EXCERPTED DATA: Begin

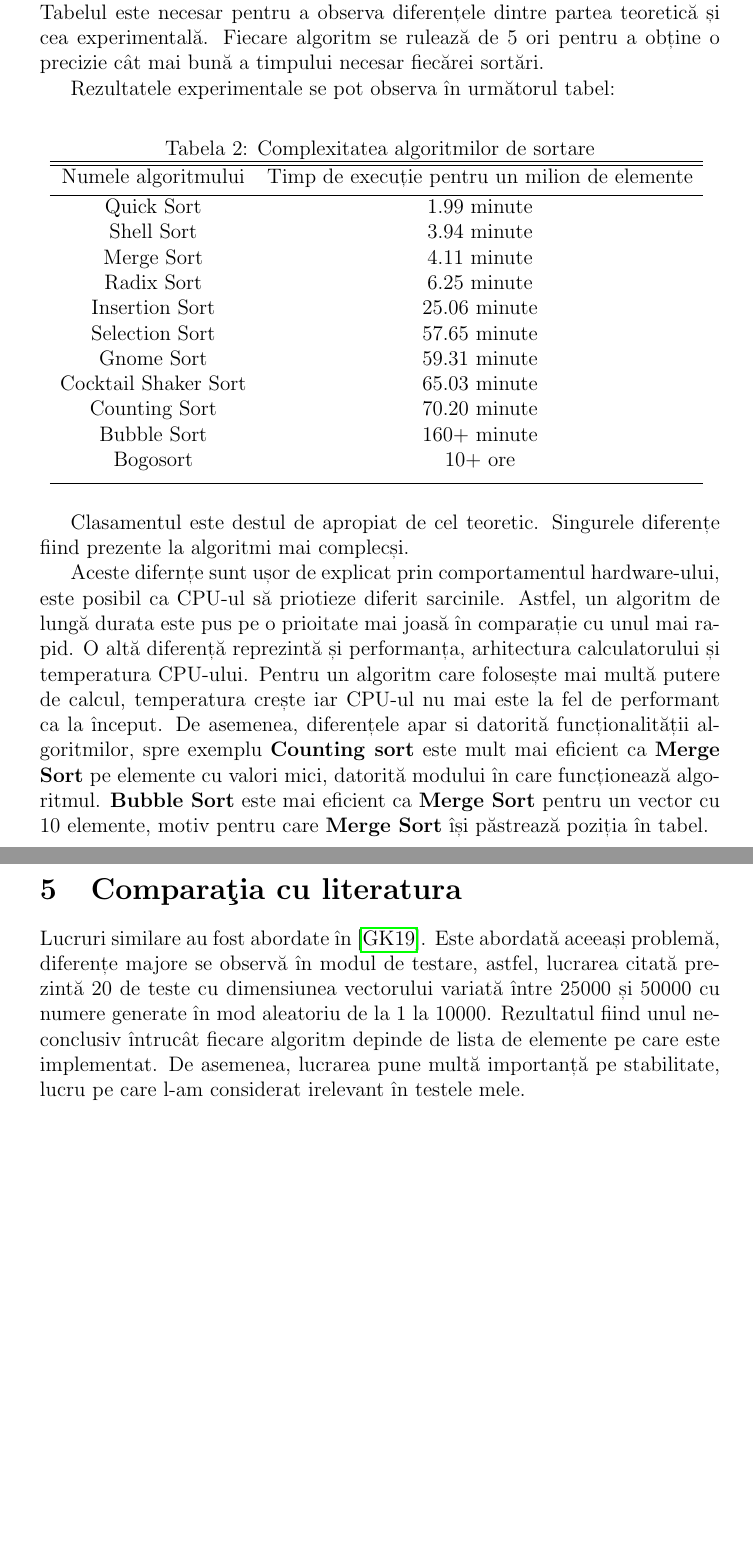
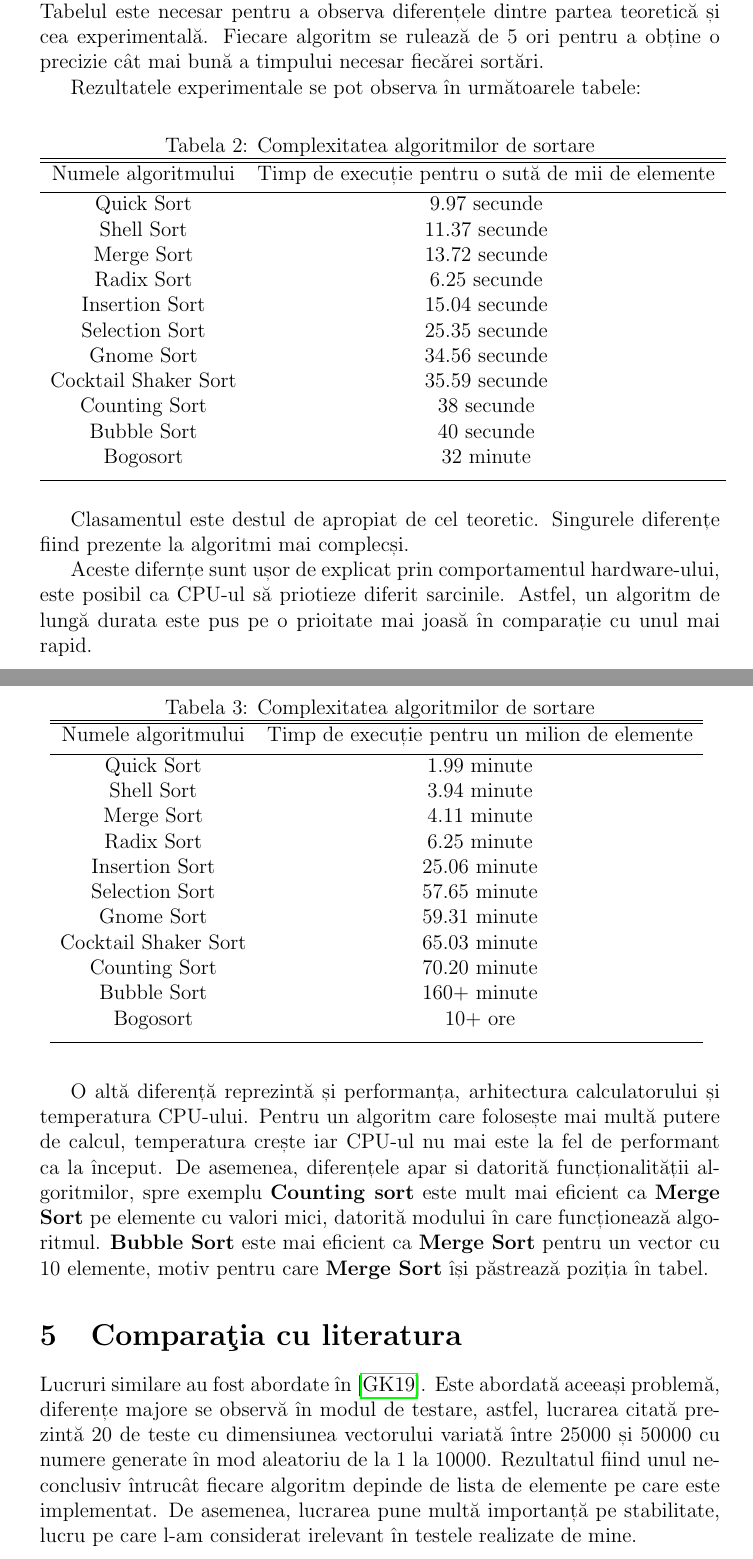
Before and after one commit to stefearares/scientific_paper, a LaTeX paper (main.tex): two parts of pages 11 and 12 of 14, joined at a grey line, cut so that both start at the same text, the shorter picture padded with empty space. Compiled offline with pdfLaTeX.

Commit message:
main.tex

```diff
--- a/main.tex
+++ b/main.tex
@@ -272,7 +277,34 @@ Datele se preiau din fișierul creat(sau vectorul) și se implementează câte o
 Tabelul este necesar pentru a observa diferențele dintre partea teoretică și cea experimentală.
 Fiecare algoritm se rulează de 5 ori pentru a obține o precizie cât mai bună a timpului necesar fiecărei sortări.
 
-Rezultatele experimentale se pot observa în următorul tabel:
+Rezultatele experimentale se pot observa în următoarele tabele:
+
+
+\begin{table}[ht]
+\caption{Complexitatea algoritmilor de sortare}
+\centering
+\begin{tabular}{c c}
+\hline\hline
+Numele algoritmului\ & Timp de execuție pentru o sută de mii de elemente \\ [0.5ex]
+
+\hline
+Quick Sort & $9.97$ secunde\\
+Shell Sort & $11.37$ secunde\\
+Merge Sort & $13.72$ secunde\\
+Radix Sort & $6.25$ secunde\\
+Insertion Sort & $15.04$ secunde\\
+Selection Sort & $25.35$ secunde\\
+Gnome Sort & $34.56$ secunde\\
+Cocktail Shaker Sort &  $35.59$ secunde\\
+Counting Sort&  $38$ secunde\\
+Bubble Sort &  $40$ secunde\\
+Bogosort &  $32$ minute\\[1ex]
+
+\hline
+\end{tabular}
+\label{table:nonlin}
+\end{table}
+
 \begin{table}[ht]
 \caption{Complexitatea algoritmilor de sortare}
 \centering
@@ -301,12 +333,17 @@ Bogosort &  $10+$ ore\\[1ex]
 Clasamentul este destul de apropiat de cel teoretic.
 Singurele diferențe fiind prezente la algoritmi mai complecși.
 
-Aceste difernțe sunt ușor de explicat prin comportamentul hardware-ului, este posibil ca CPU-ul să priotieze diferit sarcinile. Astfel, un algoritm de lungă durata este pus pe o prioitate mai joasă în comparație cu unul mai rapid. O altă diferență reprezintă și performanța, arhitectura calculatorului și temperatura CPU-ului.  Pentru un algoritm care folosește mai multă putere de calcul, temperatura crește iar CPU-ul nu mai este la fel de performant ca la început.
+Aceste difernțe sunt ușor de explicat prin comportamentul hardware-ului, este posibil ca CPU-ul să priotieze diferit sarcinile. Astfel, un algoritm de lungă durata este pus pe o prioitate mai joasă în comparație cu unul mai rapid.
+
+\pagebreak
+
+
+O altă diferență reprezintă și performanța, arhitectura calculatorului și temperatura CPU-ului. Pentru un algoritm care folosește mai multă putere de calcul, temperatura crește iar CPU-ul nu mai este la fel de performant ca la început.
 De asemenea, diferențele apar si datorită funcționalității algoritmilor, spre exemplu \textbf{Counting sort} este mult mai eficient ca \textbf{Merge Sort} pe elemente cu valori mici, datorită modului în care funcționează algoritmul. \textbf{Bubble Sort} este  mai eficient ca \textbf{Merge Sort}
 pentru un vector cu 10 elemente, motiv pentru care \textbf{Merge Sort} își păstrează poziția în tabel.
 
 \section{Comparaţia cu literatura}
 \label{sec:comp}
 Lucruri similare au fost abordate în~\cite{LAMFO2019}.
-Este abordată aceeași problemă, diferențe majore se observă în modul de testare, astfel, lucrarea citată prezintă 20 de teste cu dimensiunea vectorului variată între 25000 și 50000 cu numere generate în mod aleatoriu de la 1 la 10000. Rezultatul fiind unul neconclusiv întrucât fiecare algoritm depinde de lista de elemente pe care este implementat. De asemenea, lucrarea pune multă importanță pe stabilitate, lucru pe care l-am considerat irelevant în testele mele.
+Este abordată aceeași problemă, diferențe majore se observă în modul de testare, astfel, lucrarea citată prezintă 20 de teste cu dimensiunea vectorului variată între 25000 și 50000 cu numere generate în mod aleatoriu de la 1 la 10000. Rezultatul fiind unul neconclusiv întrucât fiecare algoritm depinde de lista de elemente pe care este implementat. De asemenea, lucrarea pune multă importanță pe stabilitate, lucru pe care l-am considerat irelevant în testele realizate de mine.
 
```
Also changed, not shown: main.tex (21 more changed lines).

EXCERPTED DATA: End

**WHAT YOU SHOULD DO:** In the listing, how many lines carry the string "secunde"? Answer with a number only.

**EXPECTED ANSWER:** 10